The Second Pylon
The Second Pylon was constructed but only partly inscribed when Horemheb died, (ca. 1304 BCE). His successor Ramesses I, who founded the 19th Dynasty, then completed the decoration of the Pylon during his brief reign of less than two years. All of this was done only a few years before Sety I built the Great Hypostyle Hall itself. Behind the pylon was a large open courtyard that later became the Hypostyle Hall itself.
Ramesses I also took credit for Horemheb's work by placing his own name in Horemheb's cartouches. Usurping the names of earlier kings on their monuments became a Ramesside tradition most widely practiced by Ramesses I's grandson Ramesses II

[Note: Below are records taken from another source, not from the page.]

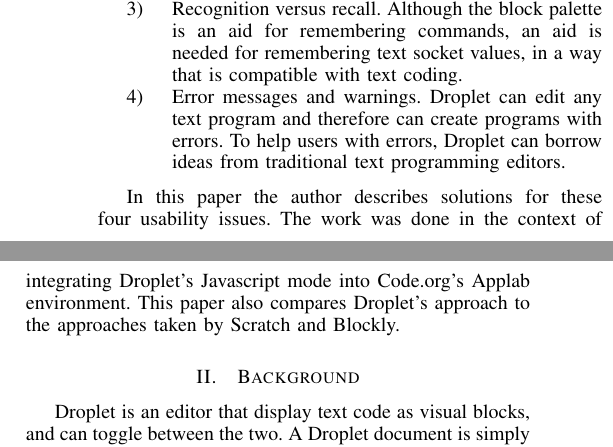
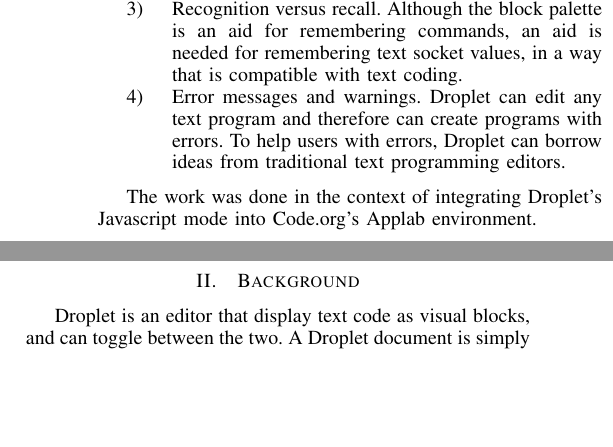
Before and after one commit to dabbler0/fivedropletpaper, a LaTeX paper (fivedroplet.tex): two parts of the columns of page 1 of 3, joined at a grey line, cut so that both start at the same text, the shorter picture padded with empty space. The pictures show the PDF file fivedroplet.pdf that the author committed with the source.

Commit message:
More cuts

```diff
--- a/fivedroplet.tex
+++ b/fivedroplet.tex
@@ -428,7 +428,7 @@ In this work, the author recognized four major usability principles:
   \item Error messages and warnings. Droplet can edit any text program and therefore can create programs with errors. To help users with errors, Droplet can borrow ideas from traditional text programming editors.
 \end{enumerate}
 
-In this paper the author describes solutions for these four usability issues. The work was done in the context of integrating Droplet's Javascript mode into Code.org's Applab environment. This paper also compares Droplet's approach to the approaches taken by Scratch and Blockly.
+The work was done in the context of integrating Droplet's Javascript mode into Code.org's Applab environment.
 
 \section{Background}
 \begin{figure*}
```
Also changed, not shown: fivedroplet.pdf, 2 other files.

Ramesses I also built two small shrines which abutted the east face of the pylon on either side of the central passageway. Only the southern shrine remains intact. It consists of a kind of tall doorframe made of sandstone with an alabaster plinth at the bottom inscribed with depictions of Egypt's foreign enemies lying bound and helpless on the ground.
This iconography suggests that the shrine may have served as a podium for pharaoh's throne. Here within the great courtyard between the Second and Third Pylon, before the Hypostyle Hall was built, Ramesses I could have appeared in his glory, once as king of northern Egypt and again as king of southern Egypt. Once the Great Hypostyle Hall was built, however, the double row of grand columns in the central nave blocked the view of these two shrines. This is a strong indication that all parts of the Hypostyle Hall, including the twelve great columns, did not exist before Sety I's time.
Sety I took the throne ca. 1300 BCE and immediately set to work converting Horemheb's courtyard into the Hypostyle Hall. After Hall was built, Sety faced a dilemma. He was ready to decorate it with reliefs, but the two buildings were now attached to each other, and the rear wall of the Second Pylon had become the west wall of the Hypostyle Hall. It was also covered with reliefs of his father Ramesses I. The existing inscriptions had to go; they were in the wrong style of carving and too large besides. They had to be erased to make way for more appropriate scenes.
With a degree of conscience that both his father and son lacked, however, Sety carved some of the new scenes in the name of his deceased father as compensation for Ramesses I's inscriptions which now had to be erased.
The original inscriptions on the Second Pylon were carved so deep that in places they could not be erased completely. These areas were patched with plaster. The plaster is now gone, and we can see traces of the original scenes behind the lovely bas reliefs of Seti I.
Horemheb, (or Ramesses I) had carved a huge scene of the sacred barque of Amen-Re being towed by the king's barge. At the north end of the wall, part of the ram-headed figurehead at the stern can still be made out. The design of this scene imitated the decoration of Amenhotep III on the rear wall of the nearby Third Pylon.